6. Understand who is responsible for setting up the utilities. Will they remain in the landlord's name or will they be switched to your name? There are pluses and minuses either way. For example, what is your liability if the electric bill is transferred into your name?
7. Ask what documentation you'll have to produce to be able to rent. In some markets such as France, you're going to have to prepare a complete dossier of paperwork including recent bank statements, pay stubs, reference letters, and even sometimes letters of guaranty to submit for approval before you'll be able to sign a lease. In Panama, you generally don't need any documentation to rent. You find a place, sign a lease, pay your deposit, and move in.
8. What repairs and maintenance are you responsible for as a tenant? In some countries, renters can be responsible for structural repairs including cracks in the façade or a leaky roof.
9. Document any existing damage and the current condition of used fixtures or appliances. Take photos.
10. Determine when the rental period begins. The date you begin to pay rent doesn't always coincide with the date you take up occupancy. In Panama City the market was so competitive at the time that we paid rent for two weeks in advance of our moving in.
11. Understand what deposit you will be required to make. The general rule is that you'll have to pay the first month's rent plus a deposit equal to one to two month's rent.
12. Whatever the deposit, don't expect to see it again. People in Paris joke that the best way to think about any security deposit you make is to amortize it over the lifetime of your rental. In other words, consider it part of the rent. In Panama, your deposit should be posted with MIVI, Panama's department of housing. MIVI holds the funds and then releases them at the end of the rental term. If something is to be deducted for damages, the landlord informs MIVI and the renter is given a chance to sign off on the amount to be withheld for repairs. Unfortunately, not all landlords do this, which means your deposit could be at risk. One of our landlords returned our deposit in full within a couple of weeks of our moving out, while another property manager refused to return our deposit citing unspecified damages and kept the full amount.
13. Don't sign anything until your lawyer reads it first. You should use an attorney when signing a rental agreement in another country. Unless you are very familiar with tenants' rights and the particulars of rental contracts in the country where you're renting, it pays to have an expert review the documents before you sign. A good attorney will also inform you of any negotiable clauses, so that you have an opportunity to adjust the terms of the agreement to your benefit.
14. Don't be surprised if you're not asked to sign anything at all. Outside the main cities in countries like Panama and Nicaragua, the protocol for renting a house might be a handshake, rather than a written agreement. This shouldn't necessarily make you nervous.
Kathleen Peddicord is the founder of the Live and Invest Overseas publishing group.
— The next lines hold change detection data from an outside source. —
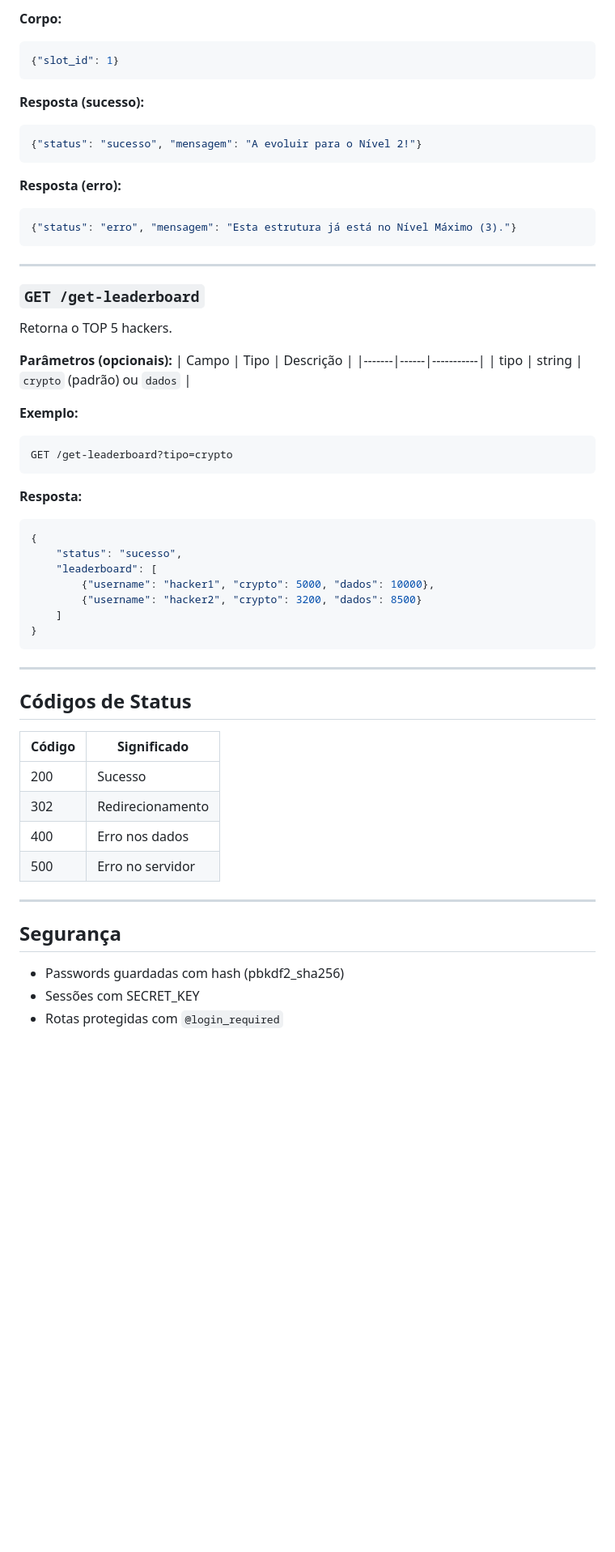
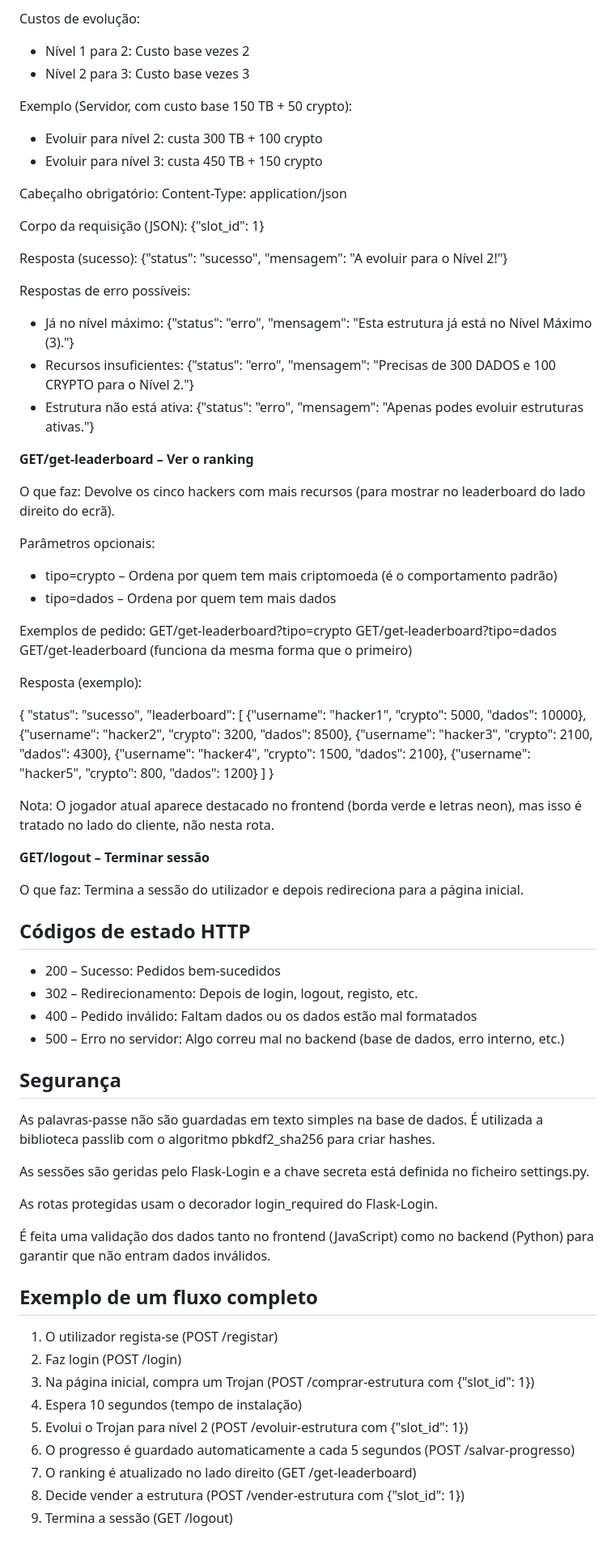
Before and after one commit to BeniDeCrocs/ProjetoDAW-Alfredo-Bernardo-Nuno, a Markdown page: api_documentacao.md, the part around one of its changes. Shown at 81% size. GitHub-like rendering; blank space fills up the shorter version.

Commit message:
Atualização api_documentacao.md

````diff
--- a/api_documentacao.md
+++ b/api_documentacao.md
@@ -143,60 +157,86 @@ Evolui uma estrutura (máximo nível 3).
 
-**Corpo:**
-```json
+Custos de evolução:
+- Nível 1 para 2: Custo base vezes 2
+- Nível 2 para 3: Custo base vezes 3
+
+Exemplo (Servidor, com custo base 150 TB + 50 crypto):
+- Evoluir para nível 2: custa 300 TB + 100 crypto
+- Evoluir para nível 3: custa 450 TB + 150 crypto
+
+Cabeçalho obrigatório: Content-Type: application/json
+
+Corpo da requisição (JSON):
 {"slot_id": 1}
-```
 
-**Resposta (sucesso):**
-```json
+Resposta (sucesso):
 {"status": "sucesso", "mensagem": "A evoluir para o Nível 2!"}
-```
 
-**Resposta (erro):**
-```json
-{"status": "erro", "mensagem": "Esta estrutura já está no Nível Máximo (3)."}
-```
+Respostas de erro possíveis:
+- Já no nível máximo: {"status": "erro", "mensagem": "Esta estrutura já está no Nível Máximo (3)."}
+- Recursos insuficientes: {"status": "erro", "mensagem": "Precisas de 300 DADOS e 100 CRYPTO para o Nível 2."}
+- Estrutura não está ativa: {"status": "erro", "mensagem": "Apenas podes evoluir estruturas ativas."}
 
----
 
-### `GET /get-leaderboard`
-Retorna o TOP 5 hackers.
+**GET/get-leaderboard – Ver o ranking**
 
-**Parâmetros (opcionais):**
-| Campo | Tipo | Descrição |
-|-------|------|-----------|
-| tipo | string | `crypto` (padrão) ou `dados` |
+O que faz: Devolve os cinco hackers com mais recursos (para mostrar no leaderboard do lado direito do ecrã).
 
-**Exemplo:**
-```
-GET /get-leaderboard?tipo=crypto
-```
+Parâmetros opcionais:
+- tipo=crypto – Ordena por quem tem mais criptomoeda (é o comportamento padrão)
+- tipo=dados – Ordena por quem tem mais dados
 
-**Resposta:**
-```json
+Exemplos de pedido:
+GET/get-leaderboard?tipo=crypto
+GET/get-leaderboard?tipo=dados
+GET/get-leaderboard (funciona da mesma forma que o primeiro)
+
+Resposta (exemplo):
+
 {
     "status": "sucesso",
     "leaderboard": [
         {"username": "hacker1", "crypto": 5000, "dados": 10000},
-        {"username": "hacker2", "crypto": 3200, "dados": 8500}
+        {"username": "hacker2", "crypto": 3200, "dados": 8500},
+        {"username": "hacker3", "crypto": 2100, "dados": 4300},
+        {"username": "hacker4", "crypto": 1500, "dados": 2100},
+        {"username": "hacker5", "crypto": 800, "dados": 1200}
     ]
 }
-```
 
----
+Nota: O jogador atual aparece destacado no frontend (borda verde e letras neon), mas isso é tratado no lado do cliente, não nesta rota.
 
-## Códigos de Status
+**GET/logout – Terminar sessão**
 
-| Código | Significado |
-|--------|-------------|
-| 200 | Sucesso |
-| 302 | Redirecionamento |
-| 400 | Erro nos dados |
-| 500 | Erro no servidor |
+O que faz: Termina a sessão do utilizador e depois redireciona para a página inicial.
 
----
+
+## Códigos de estado HTTP
+
+- 200 – Sucesso: Pedidos bem-sucedidos
+- 302 – Redirecionamento: Depois de login, logout, registo, etc.
+- 400 – Pedido inválido: Faltam dados ou os dados estão mal formatados
+- 500 – Erro no servidor: Algo correu mal no backend (base de dados, erro interno, etc.)
+
 
 ## Segurança
 
-- Passwords guardadas com hash (pbkdf2_sha256)
-- Sessões com SECRET_KEY
-- Rotas protegidas com `@login_required`
+As palavras-passe não são guardadas em texto simples na base de dados. É utilizada a biblioteca passlib com o algoritmo pbkdf2_sha256 para criar hashes.
+
+As sessões são geridas pelo Flask-Login e a chave secreta está definida no ficheiro settings.py.
+
+As rotas protegidas usam o decorador login_required do Flask-Login.
+
+É feita uma validação dos dados tanto no frontend (JavaScript) como no backend (Python) para garantir que não entram dados inválidos.
+
+
+## Exemplo de um fluxo completo
+
+1. O utilizador regista-se (POST /registar)
+2. Faz login (POST /login)
+3. Na página inicial, compra um Trojan (POST /comprar-estrutura com {"slot_id": 1})
+4. Espera 10 segundos (tempo de instalação)
+5. Evolui o Trojan para nível 2 (POST /evoluir-estrutura com {"slot_id": 1})
+6. O progresso é guardado automaticamente a cada 5 segundos (POST /salvar-progresso)
+7. O ranking é atualizado no lado direito (GET /get-leaderboard)
+8. Decide vender a estrutura (POST /vender-estrutura com {"slot_id": 1})
+9. Termina a sessão (GET /logout)
````
Also changed, not shown: other parts of api_documentacao.md (+105 -91 lines).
With more than 25 years experience covering this beat, Kathleen reports daily on current opportunities for living, retiring, and investing overseas in her free e-letter. Her book, How To Retire Overseas—Everything You Need To Know To Live Well Abroad For Less, was recently released by Penguin Books.